It takes a lot of energy and about 36 hours for a tree to lift water and nutrients from its roots 200 feet to its upper branches. Questions of how water, photosynthetic energy and nutrients travel within these large old trees have brought Beedlow of the EPA together with Lewis and McKane, both staff ecologists for the National Research Council, on an EPA project. Their work measuring photosynthesis under varied environmental conditions will establish baseline information that may help predict the effects of global climate change.

When the gondola reaches the top branches of a specific hemlock, the scientists set to work. Lewis leans out, grabs a branch and inserts it in a clear tube. The tube is attached to a machine that measures temperature, barometric pressure and levels of water and carbon dioxide. By comparing readings inside and outside the tube, Lewis can determine the needles´ rate of photosynthesis and ability to conduct water. Beedlow hoists a 3-foot-long light box attached to equipment that allows him to correlate rates of photosynthesis with available light in the canopy.

McKane´s task is to place individual needles in a pressure chamber that helps researchers correlate rates of photosynthesis with the amount of water in the branch. With samples taken for study in the laboratory, researchers will also study the rate at which the tree takes up, processes and evaporates water and nutrients. Like many species of wildlife, trees store food. Half of their carbohydrate production occurs in the late fall, winter and early spring, and new growth in the late spring and summer draws on these stored carbohydrates.
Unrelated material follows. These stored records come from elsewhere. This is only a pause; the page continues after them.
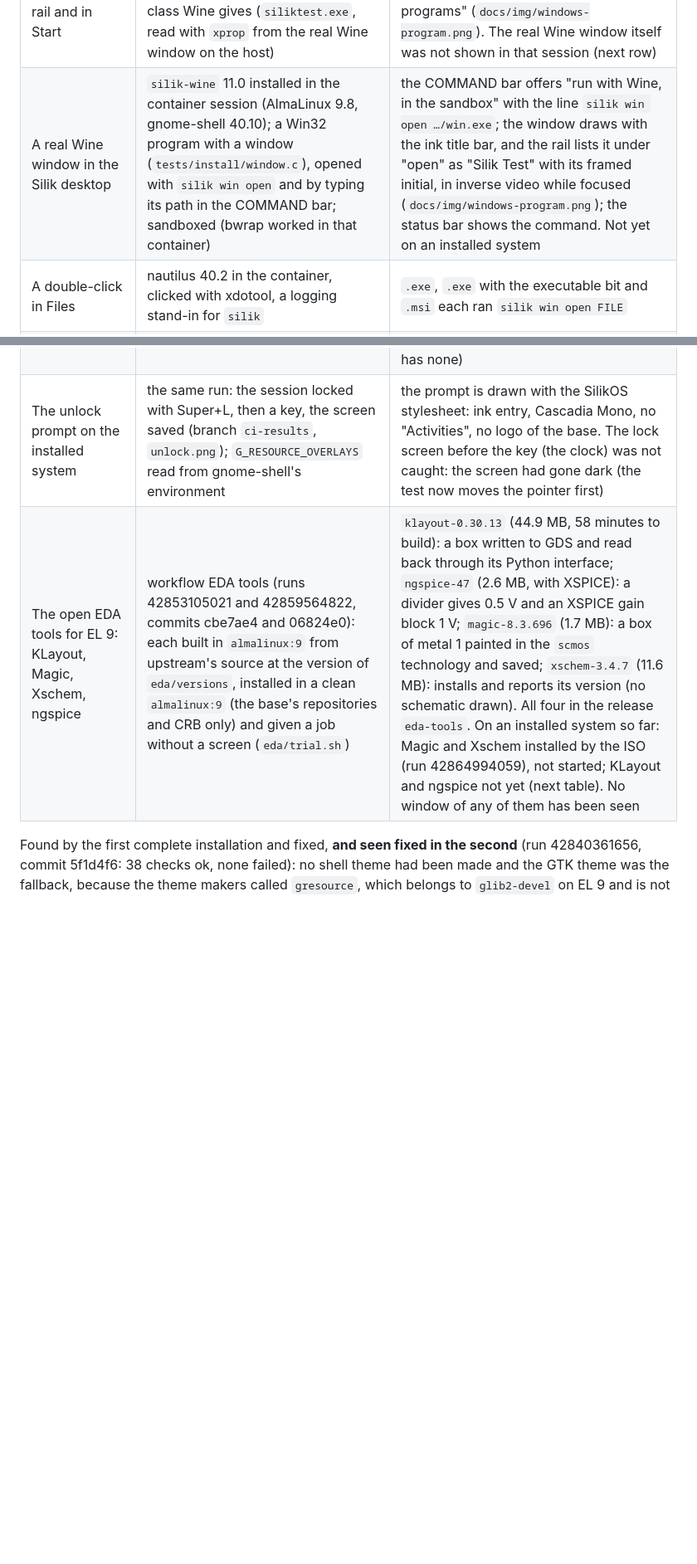
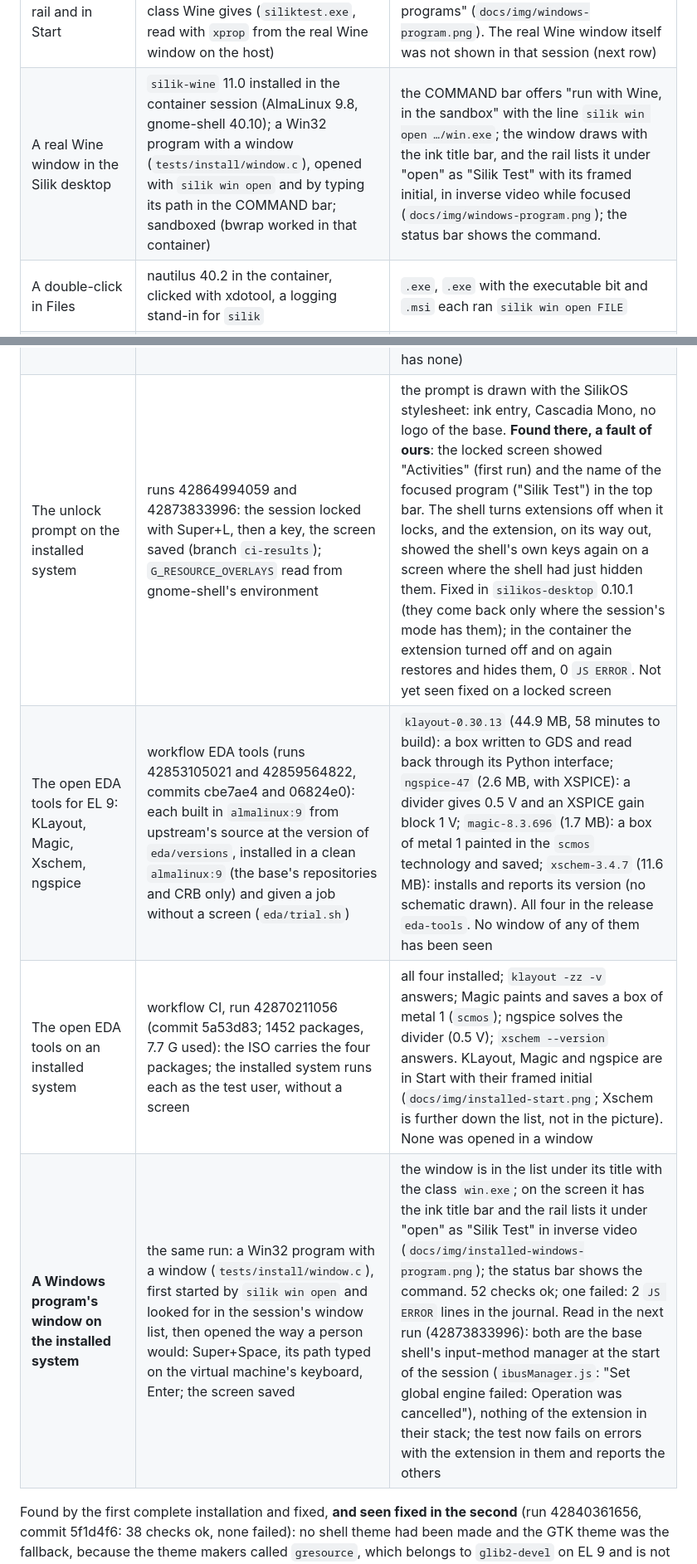
Before and after one commit to BTomeu/SilikOs, a Markdown page: docs/STATUS.md, 2 parts joined by grey strips. Shown at 83% size. Rendered like a GitHub page; blank space fills up the shorter version.

```diff
--- a/docs/STATUS.md
+++ b/docs/STATUS.md
@@ -46,7 +46,7 @@ Docker Hub, repo.almalinux.org, dl.fedoraproject.org and vault.centos.org).
 | One sandbox per prefix | concurrent runs there | two programs of one prefix run together; a file from a folder the running sandbox does not show is refused (exit 75) and opens once the prefix is idle |
 | An installer becomes an application | own `setup.exe` (a start-menu shortcut) -> `silik win sync` -> `silik win apps`; repeated by hand on the host without the sandbox | `win/silik-test  Silik Test  (default)`; an entry with `Exec=silik win run default -- ...lnk` and `StartupWMClass=siliktest.exe`; uninstalling removes it |
 | A Windows program in the rail and in Start | that generated entry copied into the GNOME session of the container, and a stand-in window with the class Wine gives (`siliktest.exe`, read with `xprop` from the real Wine window on the host) | the window is matched to the entry: "Silik Test" with its framed initial under "open" in the rail, in Start and under "Windows programs" (`docs/img/windows-program.png`). The real Wine window itself was not shown in that session (next row) |
-| A real Wine window in the Silik desktop | `silik-wine` 11.0 installed in the container session (AlmaLinux 9.8, gnome-shell 40.10); a Win32 program with a window (`tests/install/window.c`), opened with `silik win open` and by typing its path in the COMMAND bar; sandboxed (bwrap worked in that container) | the COMMAND bar offers "run with Wine, in the sandbox" with the line `silik win open …/win.exe`; the window draws with the ink title bar, and the rail lists it under "open" as "Silik Test" with its framed initial, in inverse video while focused (`docs/img/windows-program.png`); the status bar shows the command. Not yet on an installed system |
+| A real Wine window in the Silik desktop | `silik-wine` 11.0 installed in the container session (AlmaLinux 9.8, gnome-shell 40.10); a Win32 program with a window (`tests/install/window.c`), opened with `silik win open` and by typing its path in the COMMAND bar; sandboxed (bwrap worked in that container) | the COMMAND bar offers "run with Wine, in the sandbox" with the line `silik win open …/win.exe`; the window draws with the ink title bar, and the rail lists it under "open" as "Silik Test" with its framed initial, in inverse video while focused (`docs/img/windows-program.png`); the status bar shows the command. |
 | A double-click in Files | nautilus 40.2 in the container, clicked with xdotool, a logging stand-in for `silik` | `.exe`, `.exe` with the executable bit and `.msi` each ran `silik win open FILE` |
 | The COMMAND bar | `silik-command --list` there | `win/silik-test` with its twin line; a path to an `.exe` becomes `silik win open` |
 | Unit tests, all | `python3 -m unittest discover -s tests` on Python 3.13 (host) and, before the merge of the two branches, 3.9 | 111 / 111 on 3.13 after the merge (74 and 64 on 3.9 on each branch) |
@@ -67,6 +67,8 @@ Docker Hub, repo.almalinux.org, dl.fedoraproject.org and vault.centos.org).
 | **A Windows program on the installed system, in its sandbox** | workflow CI, run 42864994059 (commit 8498a55; `silik` 0.3.1, `silikos-desktop` 0.10.0; 1434 packages, 7.5 G): `silik win open hello.exe` from the test user's session, SELinux enforcing, kernel 5.14, bubblewrap 0.6.3, Wine 11.0 | first use sets the prefix up and the program runs (exit 0) inside bwrap: it writes to `W:` (`~/Windows`) and **cannot see** a file of `~/.ssh` (`ran secret=hidden`); its SELinux domain is `wine_t`. 45 checks ok; the one marked failed was the test comparing a Windows line ending (fixed). Not seen: a window of a Windows program on that screen (the test program has none) |
-| The unlock prompt on the installed system | the same run: the session locked with Super+L, then a key, the screen saved (branch `ci-results`, `unlock.png`); `G_RESOURCE_OVERLAYS` read from gnome-shell's environment | the prompt is drawn with the SilikOS stylesheet: ink entry, Cascadia Mono, no "Activities", no logo of the base. The lock screen before the key (the clock) was not caught: the screen had gone dark (the test now moves the pointer first) |
-| The open EDA tools for EL 9: KLayout, Magic, Xschem, ngspice | workflow EDA tools (runs 42853105021 and 42859564822, commits cbe7ae4 and 06824e0): each built in `almalinux:9` from upstream's source at the version of `eda/versions`, installed in a clean `almalinux:9` (the base's repositories and CRB only) and given a job without a screen (`eda/trial.sh`) | `klayout-0.30.13` (44.9 MB, 58 minutes to build): a box written to GDS and read back through its Python interface; `ngspice-47` (2.6 MB, with XSPICE): a divider gives 0.5 V and an XSPICE gain block 1 V; `magic-8.3.696` (1.7 MB): a box of metal 1 painted in the `scmos` technology and saved; `xschem-3.4.7` (11.6 MB): installs and reports its version (no schematic drawn). All four in the release `eda-tools`. On an installed system so far: Magic and Xschem installed by the ISO (run 42864994059), not started; KLayout and ngspice not yet (next table). No window of any of them has been seen |
+| The unlock prompt on the installed system | runs 42864994059 and 42873833996: the session locked with Super+L, then a key, the screen saved (branch `ci-results`); `G_RESOURCE_OVERLAYS` read from gnome-shell's environment | the prompt is drawn with the SilikOS stylesheet: ink entry, Cascadia Mono, no logo of the base. **Found there, a fault of ours**: the locked screen showed "Activities" (first run) and the name of the focused program ("Silik Test") in the top bar. The shell turns extensions off when it locks, and the extension, on its way out, showed the shell's own keys again on a screen where the shell had just hidden them. Fixed in `silikos-desktop` 0.10.1 (they come back only where the session's mode has them); in the container the extension turned off and on again restores and hides them, 0 `JS ERROR`. Not yet seen fixed on a locked screen |
+| The open EDA tools for EL 9: KLayout, Magic, Xschem, ngspice | workflow EDA tools (runs 42853105021 and 42859564822, commits cbe7ae4 and 06824e0): each built in `almalinux:9` from upstream's source at the version of `eda/versions`, installed in a clean `almalinux:9` (the base's repositories and CRB only) and given a job without a screen (`eda/trial.sh`) | `klayout-0.30.13` (44.9 MB, 58 minutes to build): a box written to GDS and read back through its Python interface; `ngspice-47` (2.6 MB, with XSPICE): a divider gives 0.5 V and an XSPICE gain block 1 V; `magic-8.3.696` (1.7 MB): a box of metal 1 painted in the `scmos` technology and saved; `xschem-3.4.7` (11.6 MB): installs and reports its version (no schematic drawn). All four in the release `eda-tools`. No window of any of them has been seen |
+| The open EDA tools on an installed system | workflow CI, run 42870211056 (commit 5a53d83; 1452 packages, 7.7 G used): the ISO carries the four packages; the installed system runs each as the test user, without a screen | all four installed; `klayout -zz -v` answers; Magic paints and saves a box of metal 1 (`scmos`); ngspice solves the divider (0.5 V); `xschem --version` answers. KLayout, Magic and ngspice are in Start with their framed initial (`docs/img/installed-start.png`; Xschem is further down the list, not in the picture). None was opened in a window |
+| **A Windows program's window on the installed system** | the same run: a Win32 program with a window (`tests/install/window.c`), first started by `silik win open` and looked for in the session's window list, then opened the way a person would: Super+Space, its path typed on the virtual machine's keyboard, Enter; the screen saved | the window is in the list under its title with the class `win.exe`; on the screen it has the ink title bar and the rail lists it under "open" as "Silik Test" in inverse video (`docs/img/installed-windows-program.png`); the status bar shows the command. 52 checks ok; one failed: 2 `JS ERROR` lines in the journal. Read in the next run (42873833996): both are the base shell's input-method manager at the start of the session (`ibusManager.js`: "Set global engine failed: Operation was cancelled"), nothing of the extension in their stack; the test now fails on errors with the extension in them and reports the others |
 
 Found by the first complete installation and fixed, **and seen fixed in the second** (run 42840361656, commit 5f1d4f6:
 38 checks ok, none failed): no shell theme had been made and the GTK theme was the fallback, because the theme makers
```
Also changed, not shown: other parts of docs/STATUS.md (+4 -4 lines), README.md (+4 -2 lines), docs/img/installed-start.png, docs/img/installed-windows-program.png (added), 4 other files.
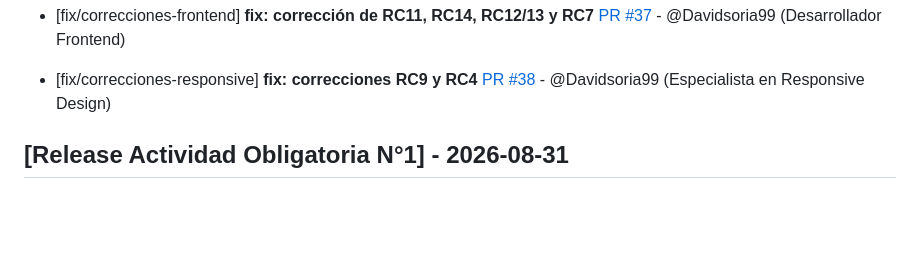
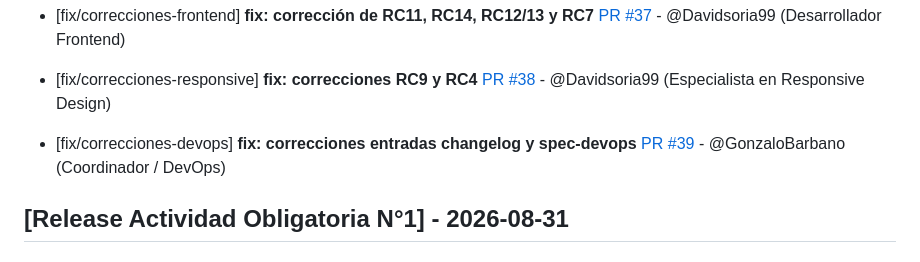
Before and after one commit to keviineze/proyecto-web-peliculas, a Markdown page: changelog.md, the part around the change. Drawn GitHub-style; blank space fills up the shorter version.

Commit message:
Agrego PR39 al changelog

```diff
--- a/changelog.md
+++ b/changelog.md
@@ -33,6 +33,8 @@ Este archivo se actualiza con cada Pull Request para registrar avances y correcc
 - [fix/correcciones-frontend] **fix: corrección de RC11, RC14, RC12/13 y RC7** [PR #37](https://github.com/keviineze/proyecto-web-peliculas/pull/37) - @Davidsoria99 (Desarrollador Frontend)
 
 - [fix/correcciones-responsive] **fix: correcciones RC9 y RC4** [PR #38](https://github.com/keviineze/proyecto-web-peliculas/pull/38) - @Davidsoria99 (Especialista en Responsive Design)
+
+- [fix/correcciones-devops] **fix: correcciones entradas changelog y spec-devops** [PR #39](https://github.com/keviineze/proyecto-web-peliculas/pull/3) - @GonzaloBarbano (Coordinador / DevOps)
 
 ## [Release Actividad Obligatoria N°1] - 2026-08-31
 
```
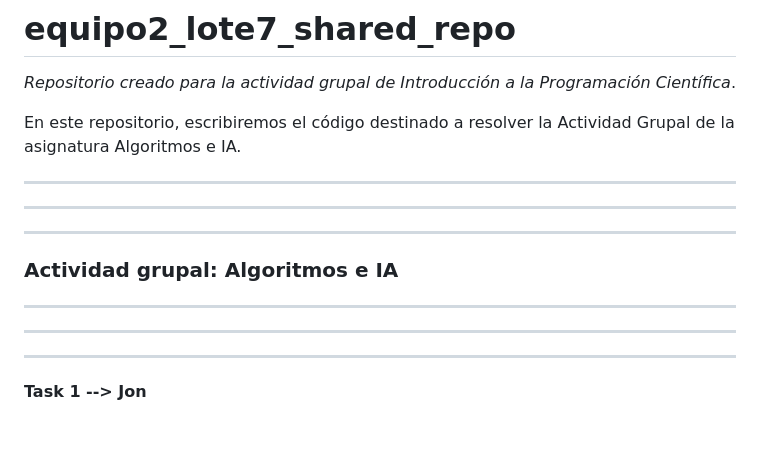
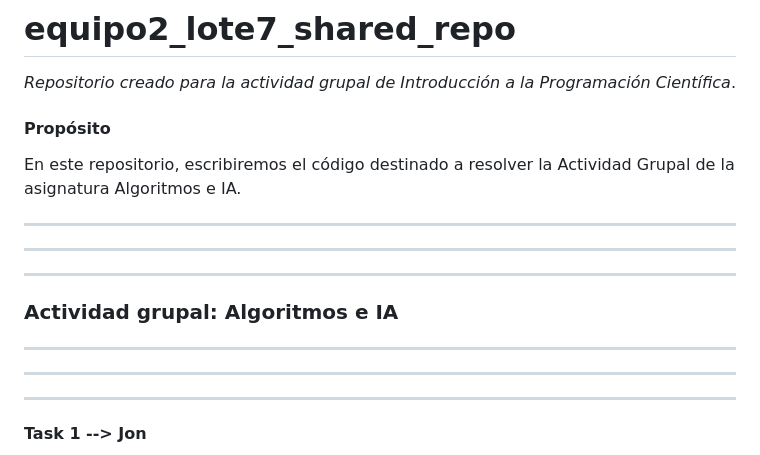
Before and after one commit to pedrofortesgonzalez/equipo2_lote7_shared_repo, a Markdown page: 2_README.md, the part around the change. Drawn GitHub-style; blank space fills up the shorter version.

```diff
--- a/2_README.md
+++ b/2_README.md
@@ -2,15 +2,15 @@
 
 *Repositorio creado para la actividad grupal de Introducción a la Programación Científica*.
 
+#### Propósito
 En este repositorio, escribiremos el código destinado a resolver la Actividad Grupal de la asignatura Algoritmos e IA.
-
-*********************************************************************************************
-*********************************************************************************************
-*********************************************************************************************
+***
+***
+***
 ### Actividad grupal: Algoritmos e IA
-*********************************************************************************************
-******************************************************************************************************************************************************************************************
-*********
+***
+***
+***
 #### Task 1 --> Jon
 - Generar un solo dataframe cuyas columnas se correspondan con el nombre del gen, el nombre de las filas con el ID (identification) de cada muestra y donde se incluya la columna con la clase de cada muestra.
 - Imputación de los datos NA.
```
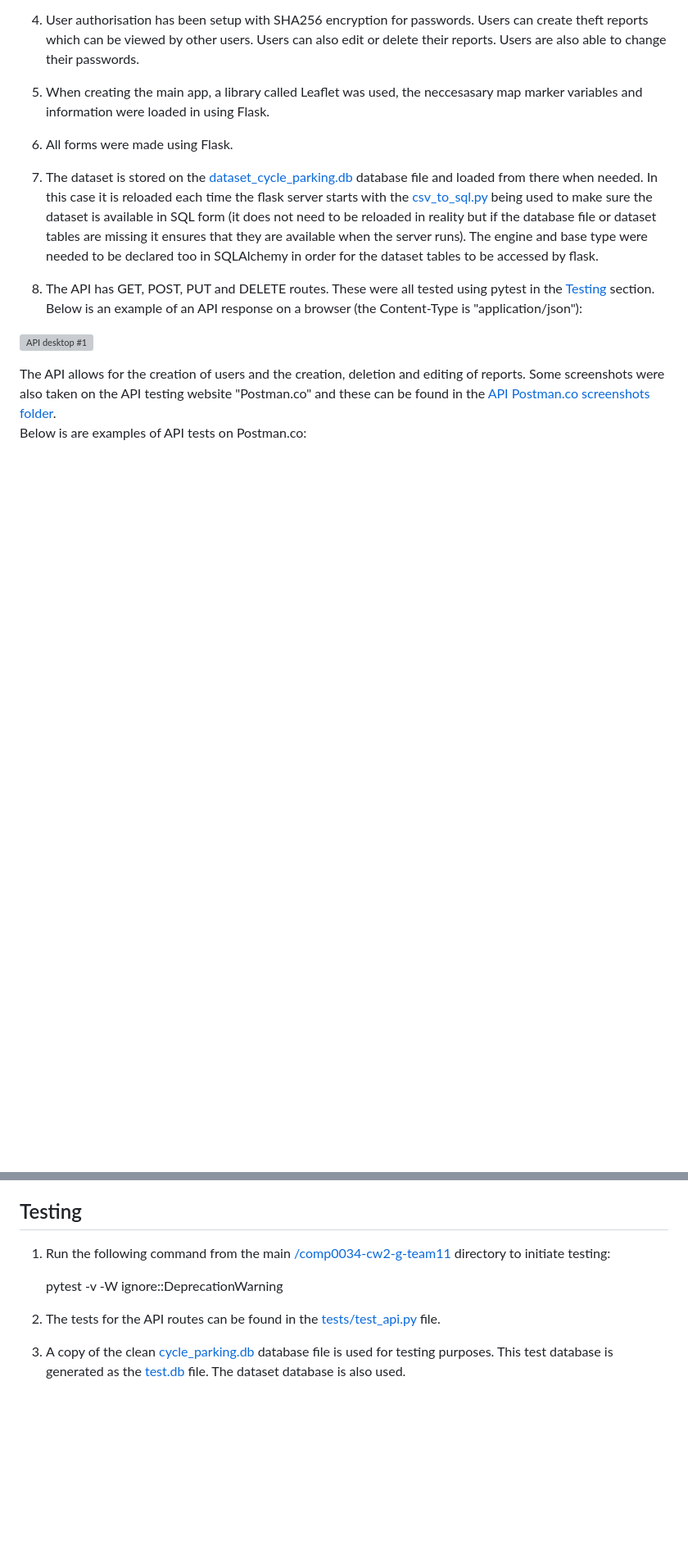
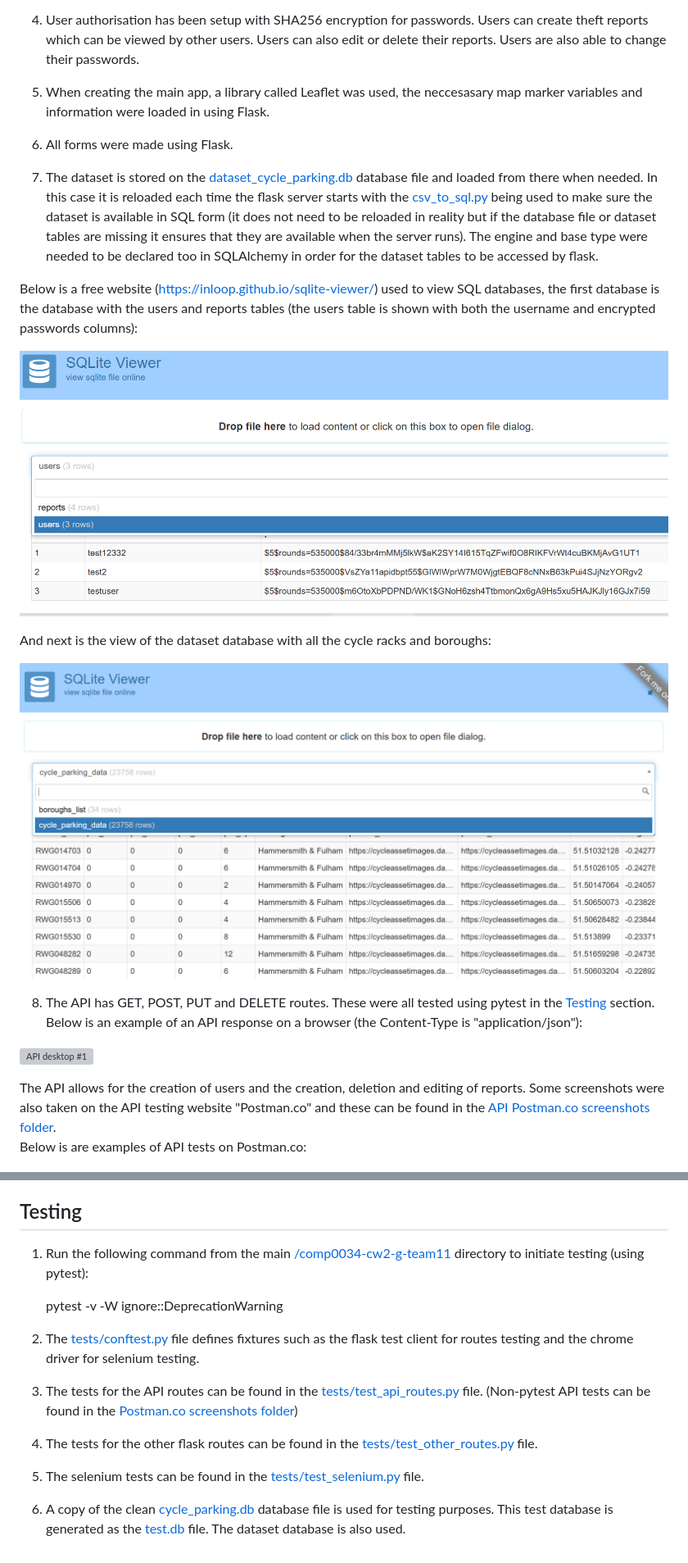
Before and after one commit to Aan03/cycling_dashboard_uni, a Markdown page: README.md, 2 parts joined by grey strips. Shown at 82% size. Drawn GitHub-style; pictures changed too: screenshots/sql_viewer1.PNG (added), screenshots/sql_viewer2.PNG (added); blank space fills up the shorter version; grey boxes are pictures that could not be loaded.

Commit message:
conftest, selenium updated, other scrnshots edited

```diff
--- a/README.md
+++ b/README.md
@@ -24,6 +22,14 @@
 6. All forms were made using Flask.
 
 7. The dataset is stored on the [dataset_cycle_parking.db](/main_flask_app/data/dataset_cycle_parking.db) database file and loaded from there when needed. In this case it is reloaded each time the flask server starts with the [csv_to_sql.py](/main_flask_app/data/csv_to_sql.py) being used to make sure the dataset is available in SQL form (it does not need to be reloaded in reality but if the database file or dataset tables are missing it ensures that they are available when the server runs). The engine and base type were needed to be declared too in SQLAlchemy in order for the dataset tables to be accessed by flask.
+
+Below is a free website (https://inloop.github.io/sqlite-viewer/) used to view SQL databases, the first database is the database with the users and reports tables (the users table is shown with both the username and encrypted passwords columns):
+
+![SQL view #1](screenshots/sql_viewer1.PNG)
+
+And next is the view of the dataset database with all the cycle racks and boroughs:
+
+![SQL view #2](screenshots/sql_viewer2.PNG)
 
 8. The API has GET, POST, PUT and DELETE routes. These were all tested using pytest in the [Testing](#testing) section.
 Below is an example of an API response on a browser (the Content-Type is "application/json"):
@@ -130,10 +138,16 @@ JSON request body format for this request:
 "password" : "[Enter password of report creator]"}
 
 ## Testing
-1. Run the following command from the main [/comp0034-cw2-g-team11](/) directory to initiate testing:
+1. Run the following command from the main [/comp0034-cw2-g-team11](/) directory to initiate testing (using pytest):
 
     pytest -v -W ignore::DeprecationWarning
 
-2. The tests for the API routes can be found in the [tests/test_api.py](/testing/test_api.py) file.
+2. The [tests/conftest.py](/tests/conftest.py) file defines fixtures such as the flask test client for routes testing and the chrome driver for selenium testing.
 
-3. A copy of the clean [cycle_parking.db](/main_flask_app/data/cycle_parking.db) database file is used for testing purposes. This test database is generated as the [test.db](/tests/test.db) file. The dataset database is also used.
+3. The tests for the API routes can be found in the [tests/test_api_routes.py](/tests/test_api_routes.py) file. (Non-pytest API tests can be found in the [Postman.co screenshots folder](screenshots\api_postman.co_screenshots))
+
+4. The tests for the other flask routes can be found in the [tests/test_other_routes.py](/tests/test_other_routes.py) file.
+
+5. The selenium tests can be found in the [tests/test_selenium.py](/tests/test_selenium.py) file.
+
+6. A copy of the clean [cycle_parking.db](/main_flask_app/data/cycle_parking.db) database file is used for testing purposes. This test database is generated as the [test.db](/tests/test.db) file. The dataset database is also used.
```
Also changed, not shown: other parts of README.md (+3 -3 lines), 7 other files.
Not all the work at the canopy crane is this technical. Biologist and crane director David Shaw conducts weekly counts of neotropical songbirds at dawn to learn more about which birds make use of which canopy levels. Insectivores such as winter wrens tend to occupy the lower canopy, he has learned, while seed-eaters such as the red crossbill keep to the uppermost branches, where cones are plentiful. Northern pygmy owls and barred owls occasionally pass through, and northern goshawks show up and stay to dine when Douglas squirrels are abundant.

The crane has also helped the Forest Service experiment with environmentally benign methods for controlling the bark beetles that have defoliated large swaths of interior Northwest forest. Bark beetles use chemicals, or pheromones, to communicate. The pheromone that announces "dispersal time" has been synthesized and is widely used to protect log decks from the beetles.

The unanswered question is: How much of this chemical is enough to control insects in a stand of trees? That requires understanding how wind moves through the canopy. With the help of the crane, Forest Service researcher Warren Webb is using smoke bombs and smoke machines--the kind used by rock stars in music videos--to determine air current. While he and his associates pump out the smoke, observers with video cameras on the ground and at various levels in the trees record the movement of the colored smoke.

In other work, John Hayes, a wildlife ecologist at Oregon State University, is listening to bat echolocation, a kind of sonar. Bat detectors pick up the high-frequency signals bats emit to navigate and communicate and convert them to frequencies the human ear can detect. The crane has allowed Hayes to install the machines on suspended platforms at various levels in the forest. They´re hooked up to voice-activated tape recorders that also record the time, saving him the need to spend long nights in the canopy. So far, he has collected close to a dozen nights´ worth of data and has learned that bats "like warm nights with lots of insects."

"The crane allows us to study bats that are active high in the forest´s canopy," says Hayes. Already, he has documented clear differences in amounts and timing of bat activity at different levels in the forest--and he has found that certain bat species are partial to certain forest levels.

If there´s a lesson to be drawn from the dizzying variety of research projects now underway in Northwest forests, perhaps it is this: From the invisible, life-enabling exchanges that take place in the forest canopy to the mysterious realms of mushrooms and mosses, forests work in ways we have only begun to comprehend.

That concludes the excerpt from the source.